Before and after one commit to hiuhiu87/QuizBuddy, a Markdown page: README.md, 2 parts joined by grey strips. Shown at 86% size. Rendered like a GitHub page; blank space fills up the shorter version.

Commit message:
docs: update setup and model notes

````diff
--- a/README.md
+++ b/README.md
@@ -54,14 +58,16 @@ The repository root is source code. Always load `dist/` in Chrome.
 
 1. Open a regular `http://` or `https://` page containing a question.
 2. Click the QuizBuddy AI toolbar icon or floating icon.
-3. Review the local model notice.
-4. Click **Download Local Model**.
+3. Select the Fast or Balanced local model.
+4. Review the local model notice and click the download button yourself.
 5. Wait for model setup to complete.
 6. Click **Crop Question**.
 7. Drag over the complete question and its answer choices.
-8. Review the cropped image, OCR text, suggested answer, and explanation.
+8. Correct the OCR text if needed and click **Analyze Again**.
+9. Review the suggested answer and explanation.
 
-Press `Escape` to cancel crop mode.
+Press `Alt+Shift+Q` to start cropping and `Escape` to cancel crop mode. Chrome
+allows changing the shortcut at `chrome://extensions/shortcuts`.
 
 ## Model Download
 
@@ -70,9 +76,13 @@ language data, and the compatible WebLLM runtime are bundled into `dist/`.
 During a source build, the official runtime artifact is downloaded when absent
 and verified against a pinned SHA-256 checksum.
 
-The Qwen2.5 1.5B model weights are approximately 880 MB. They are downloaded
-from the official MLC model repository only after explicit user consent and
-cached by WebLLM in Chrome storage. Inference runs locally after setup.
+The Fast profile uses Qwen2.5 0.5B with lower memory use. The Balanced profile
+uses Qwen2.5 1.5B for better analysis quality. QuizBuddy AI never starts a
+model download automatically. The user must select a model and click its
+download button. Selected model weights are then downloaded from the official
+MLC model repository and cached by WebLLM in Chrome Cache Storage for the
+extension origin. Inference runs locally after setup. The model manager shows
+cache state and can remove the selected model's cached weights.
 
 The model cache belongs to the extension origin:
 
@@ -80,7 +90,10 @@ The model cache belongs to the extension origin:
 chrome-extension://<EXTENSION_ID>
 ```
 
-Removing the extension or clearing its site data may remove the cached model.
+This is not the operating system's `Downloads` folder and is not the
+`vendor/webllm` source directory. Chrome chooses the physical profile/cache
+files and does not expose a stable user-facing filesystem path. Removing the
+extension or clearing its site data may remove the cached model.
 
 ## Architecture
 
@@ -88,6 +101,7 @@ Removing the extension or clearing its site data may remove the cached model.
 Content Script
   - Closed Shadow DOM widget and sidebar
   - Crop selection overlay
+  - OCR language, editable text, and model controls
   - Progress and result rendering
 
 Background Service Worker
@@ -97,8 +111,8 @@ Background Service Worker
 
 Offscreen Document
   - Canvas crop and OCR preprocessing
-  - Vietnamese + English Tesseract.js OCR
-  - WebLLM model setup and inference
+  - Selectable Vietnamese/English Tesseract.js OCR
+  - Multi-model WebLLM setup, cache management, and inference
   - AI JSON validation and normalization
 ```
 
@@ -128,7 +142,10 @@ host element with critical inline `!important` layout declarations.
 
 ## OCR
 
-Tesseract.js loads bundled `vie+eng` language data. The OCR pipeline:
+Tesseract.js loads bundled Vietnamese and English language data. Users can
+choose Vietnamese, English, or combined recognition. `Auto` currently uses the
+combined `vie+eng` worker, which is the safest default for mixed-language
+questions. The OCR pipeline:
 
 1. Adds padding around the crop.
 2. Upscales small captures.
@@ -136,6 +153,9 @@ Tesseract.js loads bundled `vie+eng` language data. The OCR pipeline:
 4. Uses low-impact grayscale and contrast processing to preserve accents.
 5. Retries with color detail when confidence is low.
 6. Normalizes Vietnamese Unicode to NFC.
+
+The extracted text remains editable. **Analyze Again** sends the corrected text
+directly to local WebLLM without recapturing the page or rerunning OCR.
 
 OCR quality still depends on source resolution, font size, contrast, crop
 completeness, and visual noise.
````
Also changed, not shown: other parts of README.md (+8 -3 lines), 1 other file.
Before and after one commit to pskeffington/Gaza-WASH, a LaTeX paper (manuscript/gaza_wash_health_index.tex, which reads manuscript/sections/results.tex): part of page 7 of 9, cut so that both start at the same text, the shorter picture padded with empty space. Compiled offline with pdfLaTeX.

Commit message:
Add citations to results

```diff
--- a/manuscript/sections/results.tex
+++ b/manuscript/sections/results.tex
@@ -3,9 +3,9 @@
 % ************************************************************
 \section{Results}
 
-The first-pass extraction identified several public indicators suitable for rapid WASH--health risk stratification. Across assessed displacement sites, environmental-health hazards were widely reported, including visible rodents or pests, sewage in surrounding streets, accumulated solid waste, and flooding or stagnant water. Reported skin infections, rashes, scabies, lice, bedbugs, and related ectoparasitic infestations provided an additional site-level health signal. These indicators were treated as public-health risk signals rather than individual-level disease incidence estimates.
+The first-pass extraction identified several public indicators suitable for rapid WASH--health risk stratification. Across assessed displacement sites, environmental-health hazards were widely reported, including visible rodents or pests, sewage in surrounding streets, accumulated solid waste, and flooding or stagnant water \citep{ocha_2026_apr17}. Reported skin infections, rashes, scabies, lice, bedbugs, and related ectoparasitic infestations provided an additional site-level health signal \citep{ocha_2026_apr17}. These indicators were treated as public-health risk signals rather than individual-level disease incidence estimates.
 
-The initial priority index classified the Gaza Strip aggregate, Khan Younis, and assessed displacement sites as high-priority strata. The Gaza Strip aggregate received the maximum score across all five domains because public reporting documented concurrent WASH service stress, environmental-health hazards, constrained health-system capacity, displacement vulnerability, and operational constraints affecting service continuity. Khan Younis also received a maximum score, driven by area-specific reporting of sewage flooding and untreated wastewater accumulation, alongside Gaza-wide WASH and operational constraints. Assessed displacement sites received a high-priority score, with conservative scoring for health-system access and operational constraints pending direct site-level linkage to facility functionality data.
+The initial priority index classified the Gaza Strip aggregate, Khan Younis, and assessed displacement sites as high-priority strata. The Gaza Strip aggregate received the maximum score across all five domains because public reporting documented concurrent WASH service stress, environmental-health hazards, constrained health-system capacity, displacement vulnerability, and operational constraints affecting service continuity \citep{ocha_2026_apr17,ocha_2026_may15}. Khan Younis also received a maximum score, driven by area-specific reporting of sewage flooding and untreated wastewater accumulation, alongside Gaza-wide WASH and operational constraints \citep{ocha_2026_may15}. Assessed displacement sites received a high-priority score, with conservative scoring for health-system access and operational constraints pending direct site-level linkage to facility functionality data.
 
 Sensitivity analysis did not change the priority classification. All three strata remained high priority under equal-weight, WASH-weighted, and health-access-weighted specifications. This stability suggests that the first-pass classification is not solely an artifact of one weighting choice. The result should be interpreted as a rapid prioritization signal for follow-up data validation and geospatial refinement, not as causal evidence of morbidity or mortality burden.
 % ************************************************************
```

##############################

**Task details**
For this task, set down the entire listing word for word.

**Finished task**
Before and after one commit to hiuhiu87/QuizBuddy, a Markdown page: README.md, 2 parts joined by grey strips. Shown at 86% size. Rendered like a GitHub page; blank space fills up the shorter version.

Commit message:
docs: update setup and model notes

````diff
--- a/README.md
+++ b/README.md
@@ -54,14 +58,16 @@ The repository root is source code. Always load `dist/` in Chrome.
 
 1. Open a regular `http://` or `https://` page containing a question.
 2. Click the QuizBuddy AI toolbar icon or floating icon.
-3. Review the local model notice.
-4. Click **Download Local Model**.
+3. Select the Fast or Balanced local model.
+4. Review the local model notice and click the download button yourself.
 5. Wait for model setup to complete.
 6. Click **Crop Question**.
 7. Drag over the complete question and its answer choices.
-8. Review the cropped image, OCR text, suggested answer, and explanation.
+8. Correct the OCR text if needed and click **Analyze Again**.
+9. Review the suggested answer and explanation.
 
-Press `Escape` to cancel crop mode.
+Press `Alt+Shift+Q` to start cropping and `Escape` to cancel crop mode. Chrome
+allows changing the shortcut at `chrome://extensions/shortcuts`.
 
 ## Model Download
 
@@ -70,9 +76,13 @@ language data, and the compatible WebLLM runtime are bundled into `dist/`.
 During a source build, the official runtime artifact is downloaded when absent
 and verified against a pinned SHA-256 checksum.
 
-The Qwen2.5 1.5B model weights are approximately 880 MB. They are downloaded
-from the official MLC model repository only after explicit user consent and
-cached by WebLLM in Chrome storage. Inference runs locally after setup.
+The Fast profile uses Qwen2.5 0.5B with lower memory use. The Balanced profile
+uses Qwen2.5 1.5B for better analysis quality. QuizBuddy AI never starts a
+model download automatically. The user must select a model and click its
+download button. Selected model weights are then downloaded from the official
+MLC model repository and cached by WebLLM in Chrome Cache Storage for the
+extension origin. Inference runs locally after setup. The model manager shows
+cache state and can remove the selected model's cached weights.
 
 The model cache belongs to the extension origin:
 
@@ -80,7 +90,10 @@ The model cache belongs to the extension origin:
 chrome-extension://<EXTENSION_ID>
 ```
 
-Removing the extension or clearing its site data may remove the cached model.
+This is not the operating system's `Downloads` folder and is not the
+`vendor/webllm` source directory. Chrome chooses the physical profile/cache
+files and does not expose a stable user-facing filesystem path. Removing the
+extension or clearing its site data may remove the cached model.
 
 ## Architecture
 
@@ -88,6 +101,7 @@ Removing the extension or clearing its site data may remove the cached model.
 Content Script
   - Closed Shadow DOM widget and sidebar
   - Crop selection overlay
+  - OCR language, editable text, and model controls
   - Progress and result rendering
 
 Background Service Worker
@@ -97,8 +111,8 @@ Background Service Worker
 
 Offscreen Document
   - Canvas crop and OCR preprocessing
-  - Vietnamese + English Tesseract.js OCR
-  - WebLLM model setup and inference
+  - Selectable Vietnamese/English Tesseract.js OCR
+  - Multi-model WebLLM setup, cache management, and inference
   - AI JSON validation and normalization
 ```
 
@@ -128,7 +142,10 @@ host element with critical inline `!important` layout declarations.
 
 ## OCR
 
-Tesseract.js loads bundled `vie+eng` language data. The OCR pipeline:
+Tesseract.js loads bundled Vietnamese and English language data. Users can
+choose Vietnamese, English, or combined recognition. `Auto` currently uses the
+combined `vie+eng` worker, which is the safest default for mixed-language
+questions. The OCR pipeline:
 
 1. Adds padding around the crop.
 2. Upscales small captures.
@@ -136,6 +153,9 @@ Tesseract.js loads bundled `vie+eng` language data. The OCR pipeline:
 4. Uses low-impact grayscale and contrast processing to preserve accents.
 5. Retries with color detail when confidence is low.
 6. Normalizes Vietnamese Unicode to NFC.
+
+The extracted text remains editable. **Analyze Again** sends the corrected text
+directly to local WebLLM without recapturing the page or rerunning OCR.
 
 OCR quality still depends on source resolution, font size, contrast, crop
 completeness, and visual noise.
````
Also changed, not shown: other parts of README.md (+8 -3 lines), 1 other file.
Before and after one commit to pskeffington/Gaza-WASH, a LaTeX paper (manuscript/gaza_wash_health_index.tex, which reads manuscript/sections/results.tex): part of page 7 of 9, cut so that both start at the same text, the shorter picture padded with empty space. Compiled offline with pdfLaTeX.

Commit message:
Add citations to results

```diff
--- a/manuscript/sections/results.tex
+++ b/manuscript/sections/results.tex
@@ -3,9 +3,9 @@
 % ************************************************************
 \section{Results}
 
-The first-pass extraction identified several public indicators suitable for rapid WASH--health risk stratification. Across assessed displacement sites, environmental-health hazards were widely reported, including visible rodents or pests, sewage in surrounding streets, accumulated solid waste, and flooding or stagnant water. Reported skin infections, rashes, scabies, lice, bedbugs, and related ectoparasitic infestations provided an additional site-level health signal. These indicators were treated as public-health risk signals rather than individual-level disease incidence estimates.
+The first-pass extraction identified several public indicators suitable for rapid WASH--health risk stratification. Across assessed displacement sites, environmental-health hazards were widely reported, including visible rodents or pests, sewage in surrounding streets, accumulated solid waste, and flooding or stagnant water \citep{ocha_2026_apr17}. Reported skin infections, rashes, scabies, lice, bedbugs, and related ectoparasitic infestations provided an additional site-level health signal \citep{ocha_2026_apr17}. These indicators were treated as public-health risk signals rather than individual-level disease incidence estimates.
 
-The initial priority index classified the Gaza Strip aggregate, Khan Younis, and assessed displacement sites as high-priority strata. The Gaza Strip aggregate received the maximum score across all five domains because public reporting documented concurrent WASH service stress, environmental-health hazards, constrained health-system capacity, displacement vulnerability, and operational constraints affecting service continuity. Khan Younis also received a maximum score, driven by area-specific reporting of sewage flooding and untreated wastewater accumulation, alongside Gaza-wide WASH and operational constraints. Assessed displacement sites received a high-priority score, with conservative scoring for health-system access and operational constraints pending direct site-level linkage to facility functionality data.
+The initial priority index classified the Gaza Strip aggregate, Khan Younis, and assessed displacement sites as high-priority strata. The Gaza Strip aggregate received the maximum score across all five domains because public reporting documented concurrent WASH service stress, environmental-health hazards, constrained health-system capacity, displacement vulnerability, and operational constraints affecting service continuity \citep{ocha_2026_apr17,ocha_2026_may15}. Khan Younis also received a maximum score, driven by area-specific reporting of sewage flooding and untreated wastewater accumulation, alongside Gaza-wide WASH and operational constraints \citep{ocha_2026_may15}. Assessed displacement sites received a high-priority score, with conservative scoring for health-system access and operational constraints pending direct site-level linkage to facility functionality data.
 
 Sensitivity analysis did not change the priority classification. All three strata remained high priority under equal-weight, WASH-weighted, and health-access-weighted specifications. This stability suggests that the first-pass classification is not solely an artifact of one weighting choice. The result should be interpreted as a rapid prioritization signal for follow-up data validation and geospatial refinement, not as causal evidence of morbidity or mortality burden.
 % ************************************************************
```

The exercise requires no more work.